TASK GOAL
Within this listing, how many lines include the word "upto"? Only the number should be given.

☆ ☆ ☆ ☆ ☆ ☆ ☆

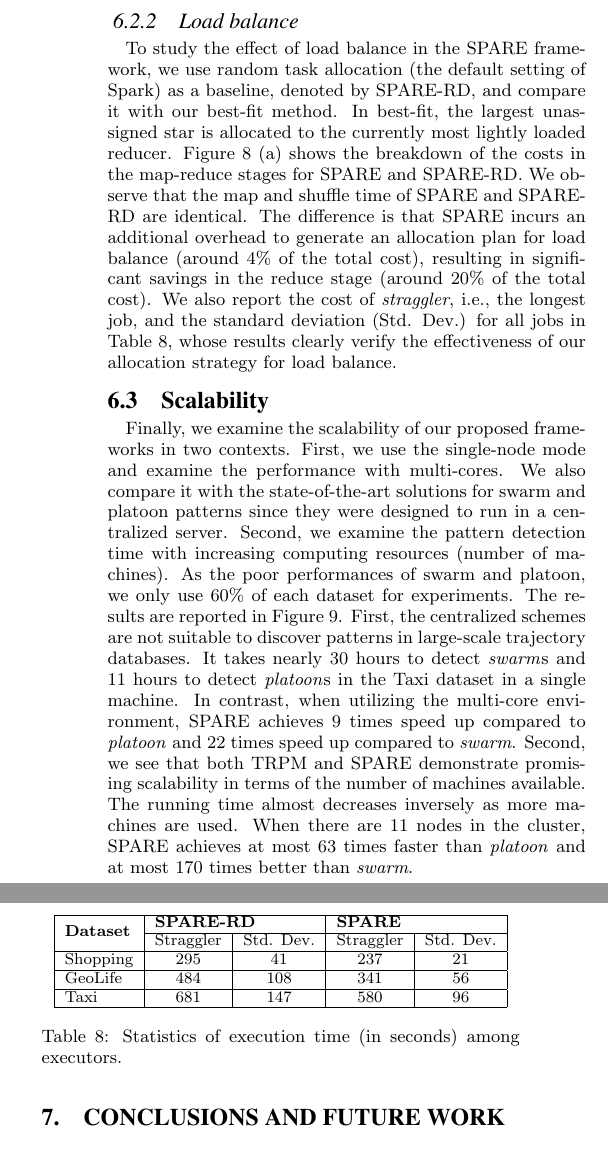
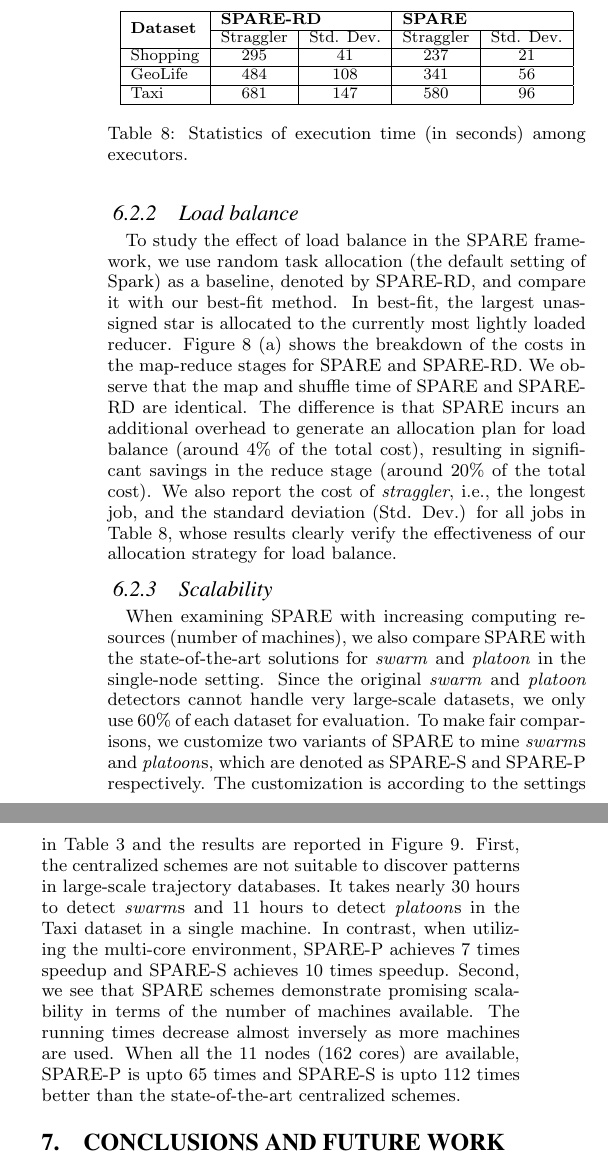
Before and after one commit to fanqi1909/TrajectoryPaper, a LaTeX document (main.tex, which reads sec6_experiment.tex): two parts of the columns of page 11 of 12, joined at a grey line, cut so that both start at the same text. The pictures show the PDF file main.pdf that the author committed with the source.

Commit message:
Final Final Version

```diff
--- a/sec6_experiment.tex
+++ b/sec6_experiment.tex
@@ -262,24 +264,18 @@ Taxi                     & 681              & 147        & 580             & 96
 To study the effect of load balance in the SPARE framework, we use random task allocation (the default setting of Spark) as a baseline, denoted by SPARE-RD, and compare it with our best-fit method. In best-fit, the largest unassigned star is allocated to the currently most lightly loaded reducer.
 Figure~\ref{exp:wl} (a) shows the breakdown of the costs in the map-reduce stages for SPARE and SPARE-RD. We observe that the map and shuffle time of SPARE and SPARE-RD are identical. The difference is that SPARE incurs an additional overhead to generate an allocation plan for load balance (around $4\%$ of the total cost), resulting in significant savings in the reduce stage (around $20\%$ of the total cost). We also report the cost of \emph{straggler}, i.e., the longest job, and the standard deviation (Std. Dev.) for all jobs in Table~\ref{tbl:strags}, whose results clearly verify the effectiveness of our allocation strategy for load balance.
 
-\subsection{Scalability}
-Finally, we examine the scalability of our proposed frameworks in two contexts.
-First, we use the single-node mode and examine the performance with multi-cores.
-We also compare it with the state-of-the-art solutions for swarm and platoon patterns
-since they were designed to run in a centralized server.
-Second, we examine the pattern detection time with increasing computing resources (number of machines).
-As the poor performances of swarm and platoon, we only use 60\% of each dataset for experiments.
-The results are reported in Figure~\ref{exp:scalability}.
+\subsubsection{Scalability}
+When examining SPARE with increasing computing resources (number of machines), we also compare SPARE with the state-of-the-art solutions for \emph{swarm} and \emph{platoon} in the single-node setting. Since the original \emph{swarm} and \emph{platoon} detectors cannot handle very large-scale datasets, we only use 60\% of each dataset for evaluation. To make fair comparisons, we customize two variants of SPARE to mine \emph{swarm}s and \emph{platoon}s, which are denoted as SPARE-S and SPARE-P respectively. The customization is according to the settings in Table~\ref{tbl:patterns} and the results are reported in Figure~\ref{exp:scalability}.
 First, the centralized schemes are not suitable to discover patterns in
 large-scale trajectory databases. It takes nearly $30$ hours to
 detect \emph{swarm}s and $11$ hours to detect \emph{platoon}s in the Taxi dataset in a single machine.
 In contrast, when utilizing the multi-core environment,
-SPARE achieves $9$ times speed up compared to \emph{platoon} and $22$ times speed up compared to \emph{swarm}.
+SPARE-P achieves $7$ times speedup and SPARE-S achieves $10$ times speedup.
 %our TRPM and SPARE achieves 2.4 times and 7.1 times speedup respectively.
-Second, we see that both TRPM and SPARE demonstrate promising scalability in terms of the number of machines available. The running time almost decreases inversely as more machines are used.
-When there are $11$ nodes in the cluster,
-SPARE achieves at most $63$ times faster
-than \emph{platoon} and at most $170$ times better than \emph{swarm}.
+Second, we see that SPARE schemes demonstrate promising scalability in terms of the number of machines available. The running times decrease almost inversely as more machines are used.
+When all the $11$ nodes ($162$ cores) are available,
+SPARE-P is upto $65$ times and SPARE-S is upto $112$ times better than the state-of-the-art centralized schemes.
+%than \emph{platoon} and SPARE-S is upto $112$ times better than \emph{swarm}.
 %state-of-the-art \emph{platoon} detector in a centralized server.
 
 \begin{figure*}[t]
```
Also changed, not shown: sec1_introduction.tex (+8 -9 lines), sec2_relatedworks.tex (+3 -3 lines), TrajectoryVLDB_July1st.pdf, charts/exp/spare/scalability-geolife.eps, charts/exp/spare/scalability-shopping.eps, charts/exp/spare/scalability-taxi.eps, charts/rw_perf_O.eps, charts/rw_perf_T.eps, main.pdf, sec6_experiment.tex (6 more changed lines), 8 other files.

☆ ☆ ☆ ☆ ☆ ☆ ☆

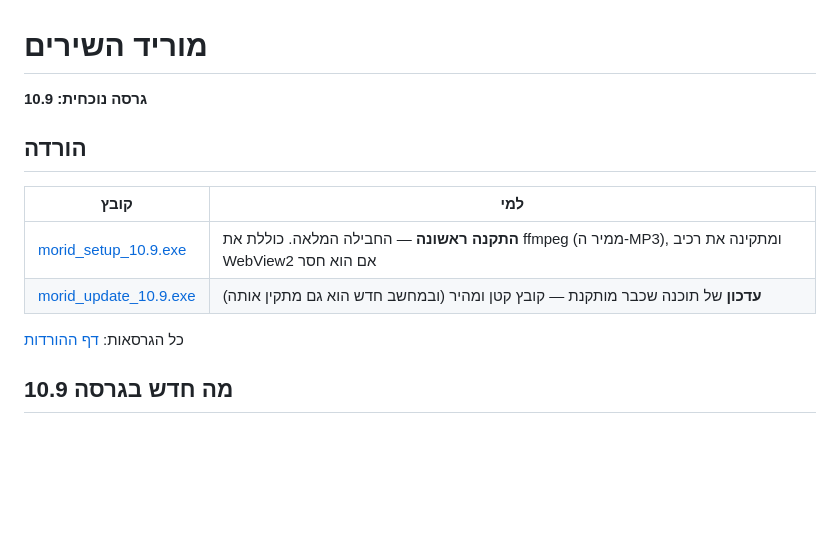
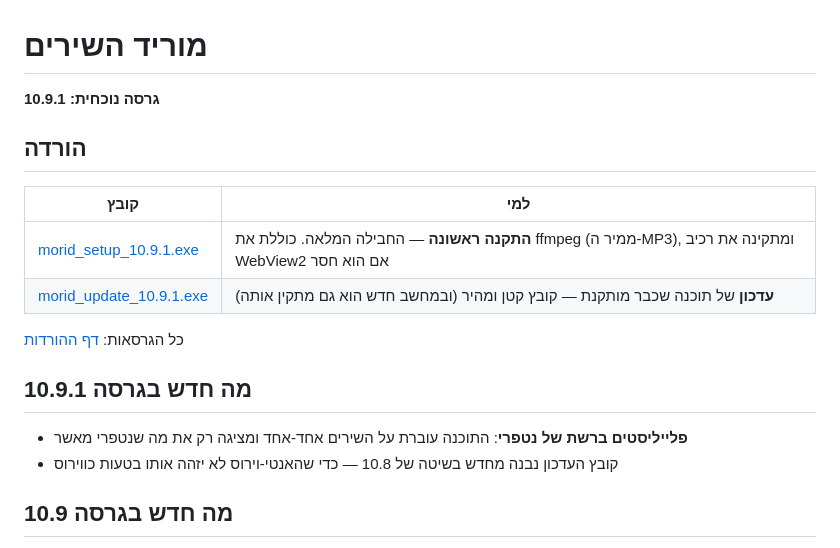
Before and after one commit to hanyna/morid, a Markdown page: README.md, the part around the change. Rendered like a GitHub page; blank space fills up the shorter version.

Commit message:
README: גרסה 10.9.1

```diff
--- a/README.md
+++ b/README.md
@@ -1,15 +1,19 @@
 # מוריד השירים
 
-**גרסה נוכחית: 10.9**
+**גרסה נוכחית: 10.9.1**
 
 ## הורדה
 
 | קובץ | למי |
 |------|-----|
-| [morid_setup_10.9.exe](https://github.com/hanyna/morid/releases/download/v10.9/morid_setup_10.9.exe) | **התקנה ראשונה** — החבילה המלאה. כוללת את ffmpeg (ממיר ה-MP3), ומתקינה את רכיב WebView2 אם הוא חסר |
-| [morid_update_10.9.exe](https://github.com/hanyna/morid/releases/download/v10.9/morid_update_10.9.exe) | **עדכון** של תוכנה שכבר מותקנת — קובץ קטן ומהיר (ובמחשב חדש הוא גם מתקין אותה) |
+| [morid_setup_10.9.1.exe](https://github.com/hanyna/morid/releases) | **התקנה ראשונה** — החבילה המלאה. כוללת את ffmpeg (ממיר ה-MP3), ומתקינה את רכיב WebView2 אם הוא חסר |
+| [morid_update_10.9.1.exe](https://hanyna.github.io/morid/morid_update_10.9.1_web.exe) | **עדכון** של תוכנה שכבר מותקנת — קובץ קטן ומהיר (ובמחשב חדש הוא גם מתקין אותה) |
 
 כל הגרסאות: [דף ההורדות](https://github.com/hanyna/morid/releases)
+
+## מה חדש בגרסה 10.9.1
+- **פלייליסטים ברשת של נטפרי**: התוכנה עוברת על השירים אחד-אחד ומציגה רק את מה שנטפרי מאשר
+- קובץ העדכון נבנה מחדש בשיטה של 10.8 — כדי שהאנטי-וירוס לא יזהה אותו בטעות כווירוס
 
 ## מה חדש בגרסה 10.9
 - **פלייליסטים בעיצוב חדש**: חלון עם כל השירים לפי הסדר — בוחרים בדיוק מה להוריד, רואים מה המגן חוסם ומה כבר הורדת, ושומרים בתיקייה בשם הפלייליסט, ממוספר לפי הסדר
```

☆ ☆ ☆ ☆ ☆ ☆ ☆

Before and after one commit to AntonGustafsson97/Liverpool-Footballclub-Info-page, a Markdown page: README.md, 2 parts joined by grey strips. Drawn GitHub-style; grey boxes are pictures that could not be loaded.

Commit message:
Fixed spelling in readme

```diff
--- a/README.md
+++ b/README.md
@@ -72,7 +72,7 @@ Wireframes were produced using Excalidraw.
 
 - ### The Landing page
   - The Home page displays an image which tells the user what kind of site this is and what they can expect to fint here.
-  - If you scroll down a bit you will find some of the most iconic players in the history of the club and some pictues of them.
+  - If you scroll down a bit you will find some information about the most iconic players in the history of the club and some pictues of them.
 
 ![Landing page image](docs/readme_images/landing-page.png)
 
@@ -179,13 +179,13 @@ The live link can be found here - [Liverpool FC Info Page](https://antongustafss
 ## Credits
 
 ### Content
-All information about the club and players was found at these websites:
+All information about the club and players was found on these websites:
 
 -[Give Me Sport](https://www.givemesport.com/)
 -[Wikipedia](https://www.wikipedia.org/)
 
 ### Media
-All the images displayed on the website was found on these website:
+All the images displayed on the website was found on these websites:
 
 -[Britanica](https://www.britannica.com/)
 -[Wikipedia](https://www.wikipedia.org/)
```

☆ ☆ ☆ ☆ ☆ ☆ ☆

SOLUTION
2